Cat’s teeth are vital to the health, happiness and vitality of all cat’s lives. This is never more obvious than watching David Attenborough’s amazing natural history epics on the TV and those majestic lions, tigers, leopards, cheetahs and panthers who could simply not live without them. But, aside from the occasional question at the vets, have you ever contemplated their importance to your moggy and her everyday life? 🦁🐯
Here are a few facts about cat teeth that you may not know?
Kittens have 26 baby teeth that last a short while (less than half a year) before being replaced by 30 adult teeth. By comparison, humans typically have 32 adult teeth and dogs have 28. Once a cat loses an adult tooth, it doesn’t grow back.
Like humans, cats have a full range of teeth each performing different functions in the mouth, similar to humans – incisors, canines, premolars & molars. Defying their superior air however, cats do not possess wisdom teeth! 🎓
Their most important teeth are their long and pointy canines as these are their weapon for choice for eating food, catching and holding prey, not to mention displays of visual aggression to invading enemies.
Their front incisor teeth aren’t much use when it comes to feeding but are vital for grooming and picking up objects. 🐈
Cats use their canine and molar teeth to ‘rip apart’ food, most richly displayed by feeding lions on the African savannah. Interestingly however, cats cannot chew their food so it needs to be ripped into bite sized portions before swallowing. 🐅🌴
Cats don’t get cavities in their teeth and this is largely because of the shape of their teeth which tend to be ‘pointy’. As cats cannot chew their food, they have no need for horizontal surfaces (occlusal tables if your vet asks!) to grind against and it is on these surfaces where sugar-eating bacteria tend to cause cavities in you and I.
Cats are very good at hiding pain so if they do have toothache it is unlikely that you would realize. It is therefore important that your cat has an annual dental check-up as painful teeth can inhibit eating and lead to a whole host of other issues. 👩🏽⚕️
If the vet does find an issue with a tooth, the most likely action is the oft dreaded ‘extraction’. In most cases, the resulting gap will not negatively affect your cat but if multiple extractions are necessary you may need to switch to soft food that is easier for your cat to eat.

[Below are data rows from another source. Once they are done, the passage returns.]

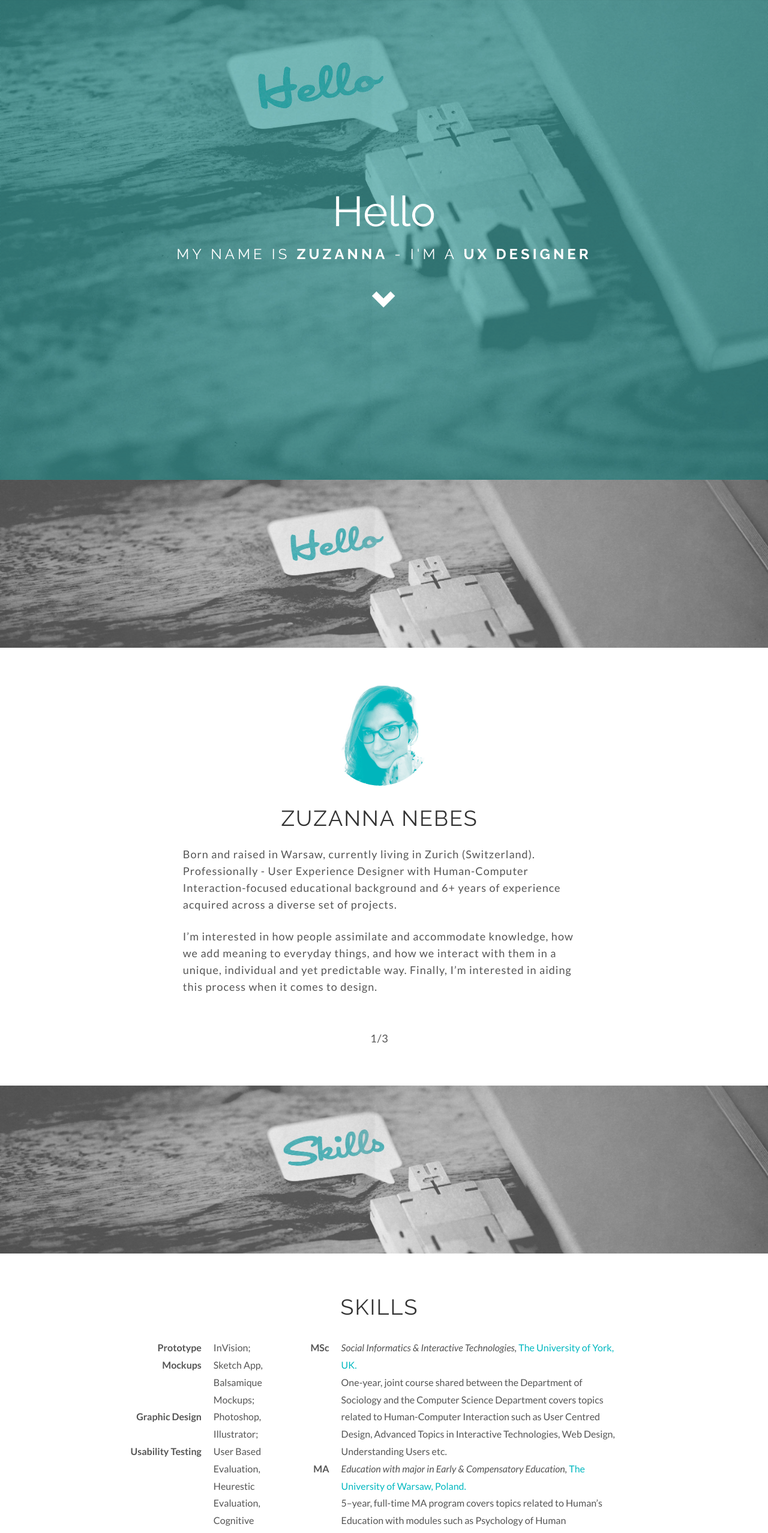
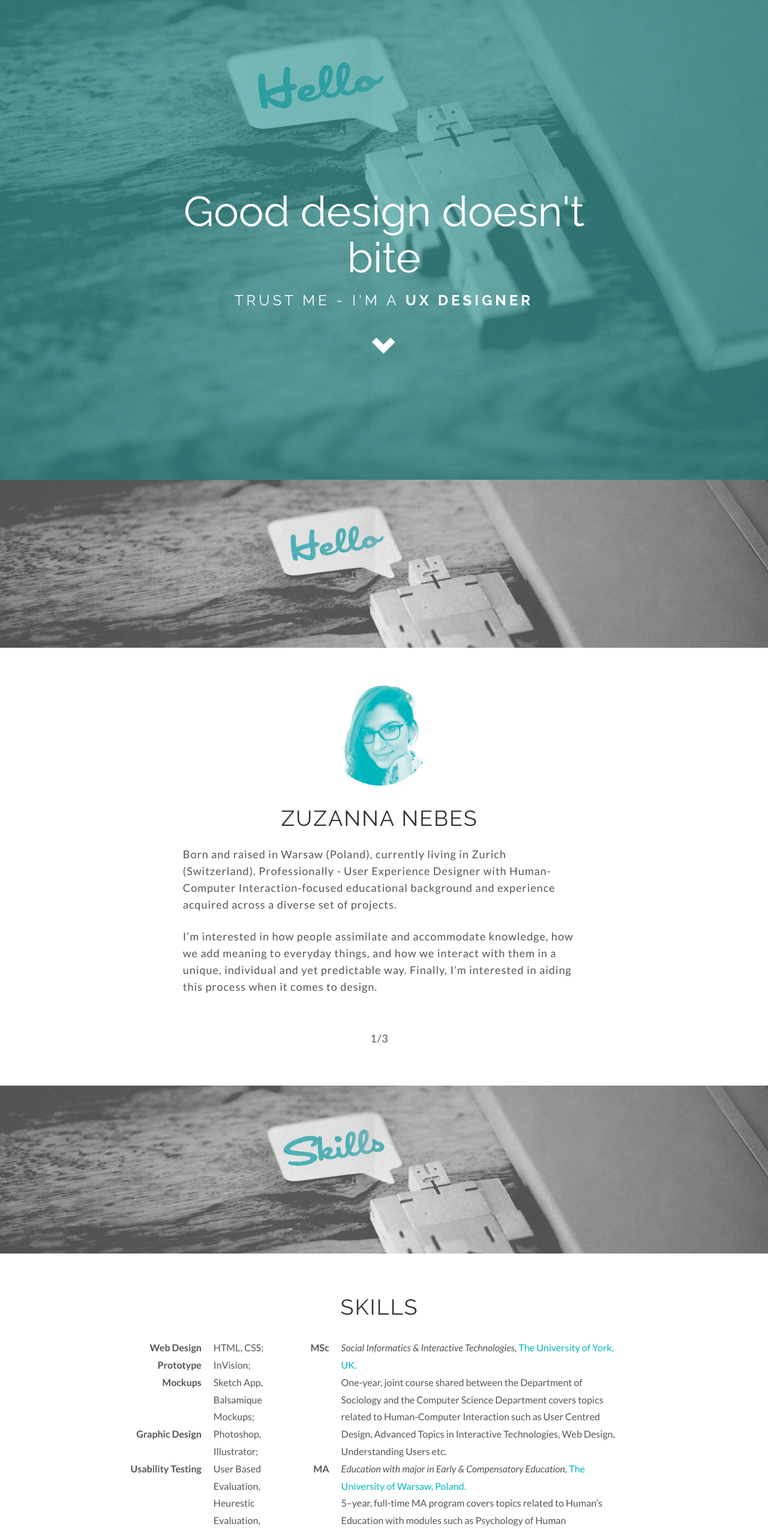
Before and after one commit to mnebes/uxfocused, a plain HTML site: page index.html in a window 1280 px wide. Shown: the top 2556 px of the page at 60% size. Drawn offline with Linux system fonts and the light colour scheme.

Commit message:
Revert "updated info"
This reverts commit 6421c8e730b9bed8e1816c051f9689ebb7f48a00.

```diff
--- a/index.html
+++ b/index.html
@@ -81,8 +81,8 @@
 	    			<!-- <h1 class="difFont"> I'm </h1> -->
 	    			<!-- <h1>Zuzanna Nebes </h1> -->
 	    			<!-- <p class="logo">zn</p> -->
-	    			<h1>Hello</h1>
-	    			<h2>My name is <b>Zuzanna</b> - I'm a <b>UX designer </b></h2>
+	    			<h1>Good design doesn't bite</h1>
+	    			<h2>trust me - I'm a <b>UX designer </b></h2>
 
 	    			<div class="col-lg-5 pl_for_btn" id="scroll">
 	    				<a href="#hello" class="smoothScroll">
@@ -120,8 +120,8 @@
 					<!-- <span class="icon icon-stack"></span> -->
 					<h2><img class="img img-circle" src="assets/img/team/ja.jpg" height="170px" width="170px" alt=""></h2>
 					<h1>Zuzanna Nebes</h1>
-					<p class="summary"> Born and raised in Warsaw, currently living in Zurich (Switzerland).
-						Professionally - User Experience Designer with Human-Computer Interaction-focused educational background and 6+ years of experience acquired
+					<p class="summary"> Born and raised in Warsaw (Poland), currently living in Zurich (Switzerland).
+						Professionally - User Experience Designer with Human-Computer Interaction-focused educational background and experience acquired
 						across a diverse set of projects.
 						 </p>
 					<!-- <h4 class="title">Education + Interactive Technologies </h4> -->
@@ -185,7 +185,8 @@
 						</div>-->
 						<div class="col-md-4 ResponsivePadding">
 							<dl class="dl-horizontal">
-
+								<dt>Web Design</dt>
+		  						<dd>HTML, CSS;</dd>
 		  						<dt>Prototype</dt>
 		  						<dd>InVision;</dd>
 		  						<dt>Mockups</dt>
@@ -258,7 +259,7 @@
 				<div class="col-md-4">
 					<h3>ready</h3>
 
-					<p><b>Personas </b>are a starting point in defining user groups, their goals, their environment and struggles.
+					<p><b>Personas </b>are a starting point to define users, their goals, their environment and struggles.
 					</p>
 					<br>
 					<!-- <h3>2</h3> -->
@@ -283,7 +284,7 @@
 					<p>With the conceptual design in hand, I use <b>prototypes </b>to test my ideas with users. </p>
 					<br>
 					<!-- <h3>Final Design</h3> -->
-					<p>Creating <b>design system</b> for the product results with the specification for developers to do their magic. </p>
+					<p>Creating <b>visual identity</b> for the product (look & feel) results with the specification for developers to do their magic. </p>
 					<br>
 				</div><!-- col -->
 
@@ -365,7 +366,7 @@
 						<br>
 						<br>
 						<br>
-						<p><a href="https://twitter.com/zuzannane" target="blank" title="@uxfocused"><span class="icon icon-twitter"></span></a></p>
+						<p><a href="https://twitter.com/uxfocused" target="blank" title="@uxfocused"><span class="icon icon-twitter"></span></a></p>
 						<br>
 						<br>
 						<br>
```
Also changed, not shown: 1 other file.
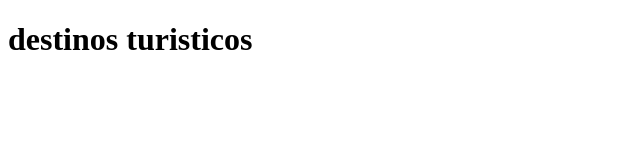
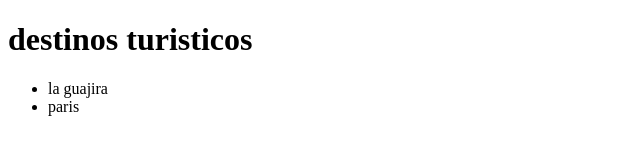
Before and after one commit to sebastian32102/destinos, a plain HTML site: page index.html in a window 1280 px wide. Shown: the whole page, without its empty margins (0-640 px from the left). Drawn offline with Linux system fonts and the light colour scheme.

Commit message:
commit numero dos

```diff
--- a/index.html
+++ b/index.html
@@ -7,5 +7,9 @@
 </head>
 <body>
     <h1>destinos turisticos</h1>
+    <ul>
+        <li>la guajira</li>
+        <li>paris</li>
+    </ul>
 </body>
 </html>
```
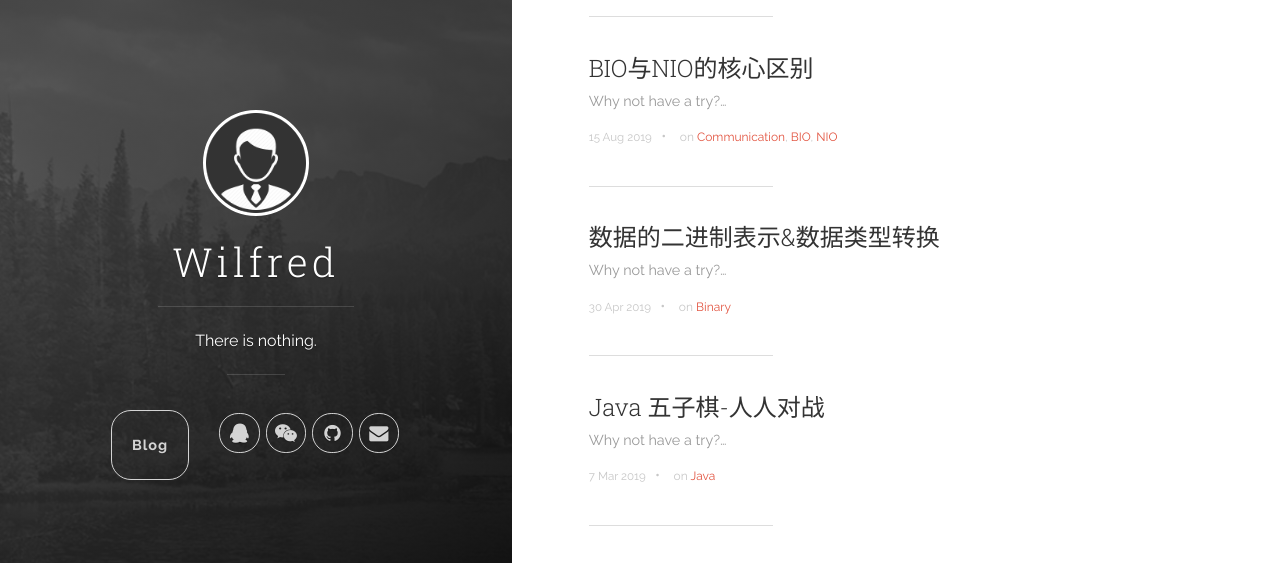
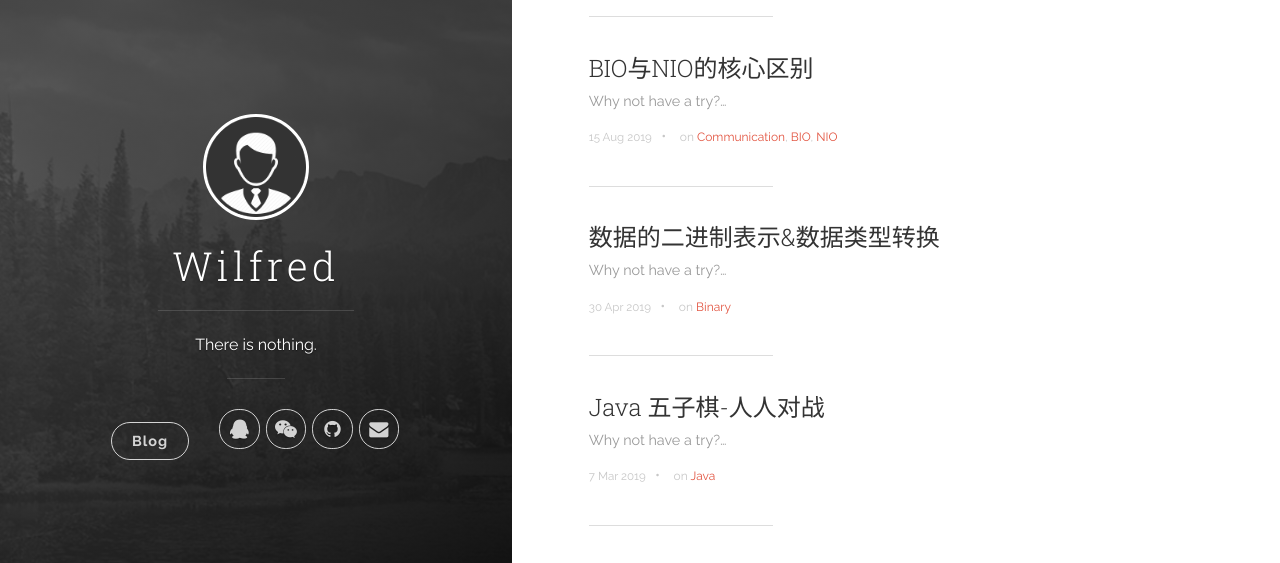
Before and after one commit to WilfredShen/WilfredShen.github.io, a Jekyll site: the page built from index.html, in a window 1280 px wide. Shown: the part 167-730 px from the top of the page. Built offline with Jekyll 4.4.1, drawn with Linux system fonts in a browser that asks for light colours; the list of posts is cut into pages by our own code.

Commit message:
Update main.scss

```diff
--- a/static/css/main.scss
+++ b/static/css/main.scss
@@ -339,7 +339,6 @@ pre.highlight code,
 
 .blogs-btn {
   height: 28px;
-  line-height: 48px;
   border-radius: 24px; }
 
 @media all and (max-width: 340px) {
```
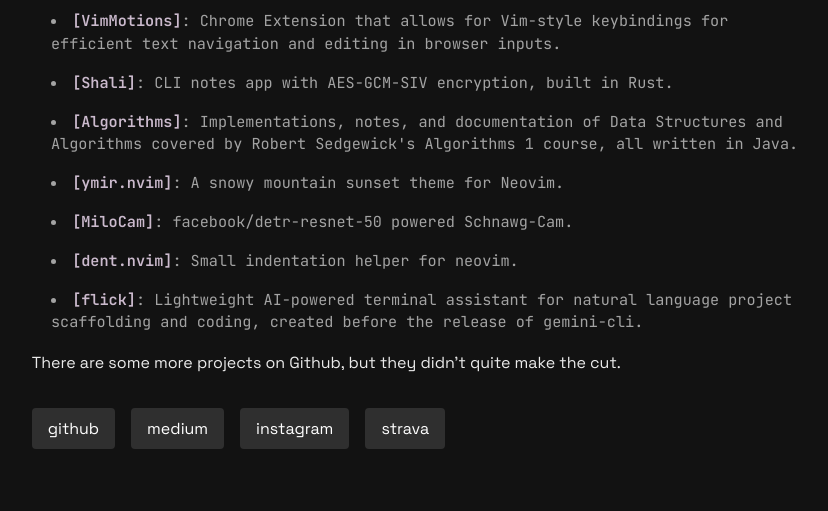
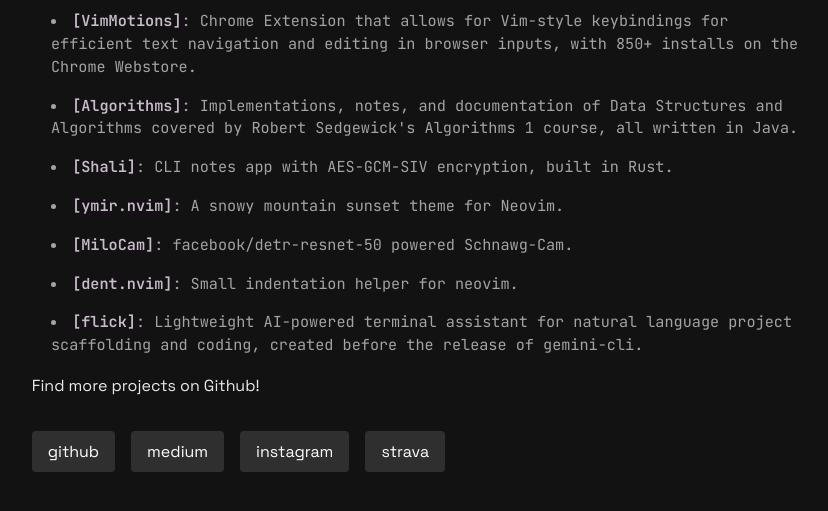
Before and after one commit to Ronxvier/Ronxvier.github.io, an Astro site: page /projects in a window 1280 px wide. Shown: the part 157-668 px from the top of the page, without its empty margins (218-1046 px from the left). Built offline with nearby package versions, Linux system fonts and the light colour scheme; Astro itself is replaced by a stand-in of ours.

Commit message:
Projects update
include data

```diff
--- a/src/pages/projects.astro
+++ b/src/pages/projects.astro
@@ -34,11 +34,11 @@
 	<title>{pageTitle}</title>
 	<Header />
 		<h1>Projects</h1>
-		<li><a href="https://github.com/Ronxvier/VimMotions" target="_blank">[VimMotions]</a>: Chrome Extension that allows for Vim-style keybindings for efficient text navigation and editing in browser inputs.</li>
+		<li><a href="https://github.com/Ronxvier/VimMotions" target="_blank">[VimMotions]</a>: Chrome Extension that allows for Vim-style keybindings for efficient text navigation and editing in browser inputs, with 850+ installs on the Chrome Webstore.</li>
+		<p></p>
+		<li><a href="https://github.com/Ronxvier/Algorithms" target="_blank">[Algorithms]</a>: Implementations, notes, and documentation of Data Structures and Algorithms covered by Robert Sedgewick's Algorithms 1 course, all written in Java.</li>
 		<p></p>
 		<li><a href="https://github.com/Ronxvier/Shali" target="_blank">[Shali]</a>: CLI notes app with AES-GCM-SIV encryption, built in Rust.</li>
-		<p></p>
-		<li><a href="https://github.com/Ronxvier/Algorithms" target="_blank">[Algorithms]</a>: Implementations, notes, and documentation of Data Structures and Algorithms covered by Robert Sedgewick's Algorithms 1 course, all written in Java.</li>
 		<p></p>
 		<li><a href="https://github.com/Ronxvier/ymir.nvim" target="_blank">[ymir.nvim]</a>: A snowy mountain sunset theme for Neovim.</li>
 		<p></p>
@@ -47,6 +47,6 @@
     <li><a href="https://github.com/Ronxvier/dent.nvim" target="_blank">[dent.nvim]</a>: Small indentation helper for neovim.</li>
     <p></p>
     <li><a href="https://github.com/Ronxvier/flick" target="_blank">[flick]</a>: Lightweight AI-powered terminal assistant for natural language project scaffolding and coding, created before the release of gemini-cli.</li>
-		<p>There are some more projects on Github, but they didn't quite make the cut.</p>
+		<p>Find more projects on Github!</p>
 	<Footer />
 </html>
```
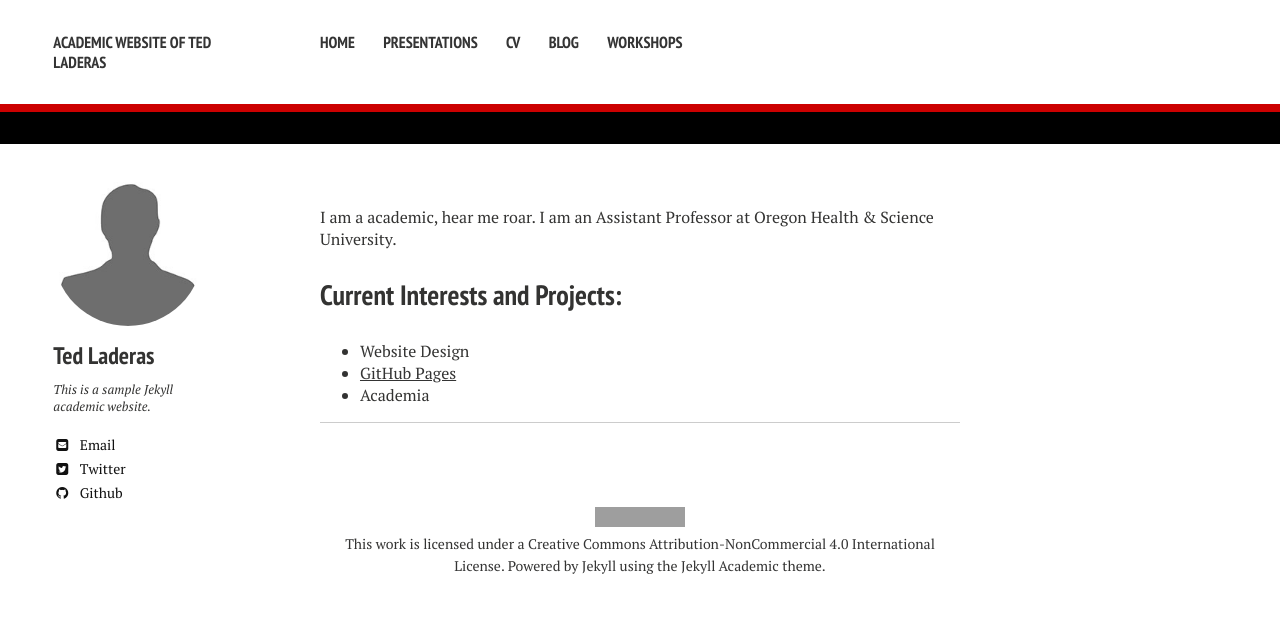
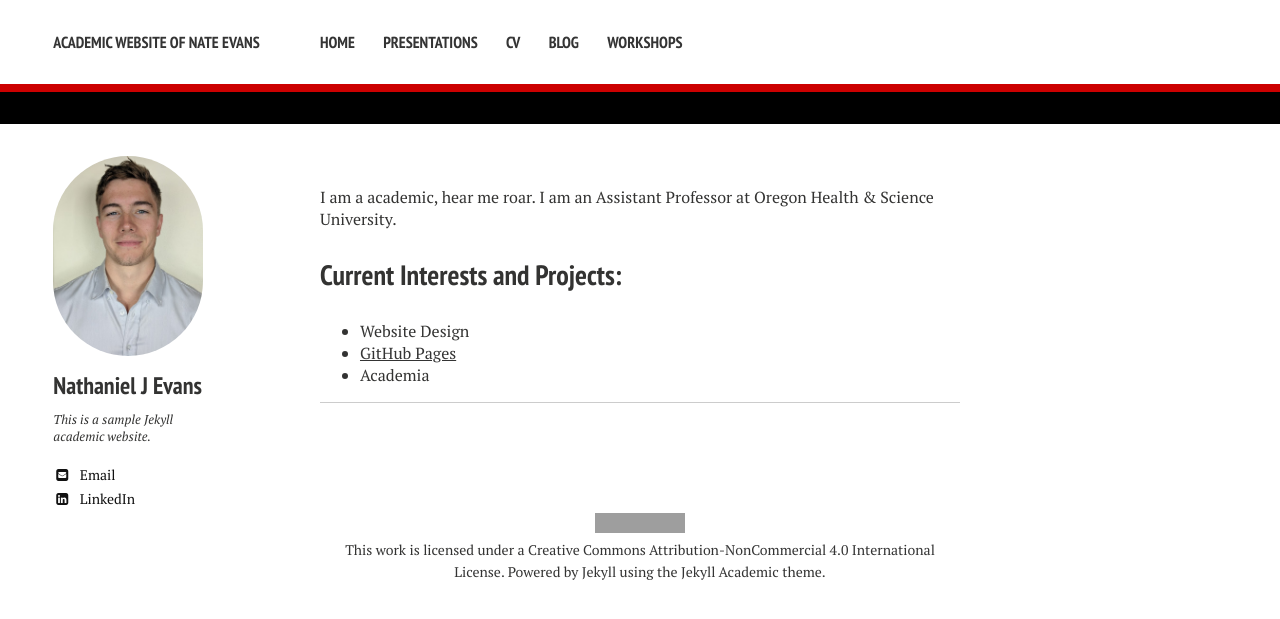
Before and after one commit to nathanieljevans/nathanieljevans.github.io, a Jekyll site: the page built from index.md, in a window 1280 px wide. Shown: the top 619 px of the page. Built offline with Jekyll 4.4.1, drawn with Linux system fonts in a browser that asks for light colours; nearby versions of some CDN libraries; grey boxes are pictures that could not be loaded.

Commit message:
added headshot

```diff
--- a/_config.yml
+++ b/_config.yml
@@ -1,19 +1,19 @@
 # Site wide configuration
 
-title: Academic Website of Ted Laderas
+title: Academic Website of Nate Evans
 locale: en_US
 logo: # filename of a logo image that has been placed into your images directory
 
 # Enter the following platform usernames if you would like for them to appear on your site.
 owner:
-  name: Ted Laderas
-  avatar: bio-photo.jpg
+  name: Nathaniel J Evans
+  avatar: headshot1.jpg
   bio: "This is a sample Jekyll academic website."
-  email: laderast@ohsu.edu
+  email: evansna@ohsu.edu
   # Do not include the @ symbol in your Twitter username
-  twitter: laderast
-  linkedin: #username
-  github: laderast
+  twitter:
+  linkedin: nate-evans-52882a55
+  github:
   orcid: # ID Number (ex. 0000-0000-0000-0000)
   researchgate: #username
   mendeley: #username
```
Also changed, not shown: images/headshot1.jpg (added).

Finally, if any cat does bite you, you should always seek medical advice. Cat teeth are sharp and can deliver deep puncture wounds which not only hurt but are likely to become infected. The sharp canine teeth carry pathogenic bacteria (nasty microbes to you and I) deep into the flesh where it is trapped inside the narrow puncture wound. Without attention and treatment, these wounds can quickly become septic and abscessed. Ouch! 🚑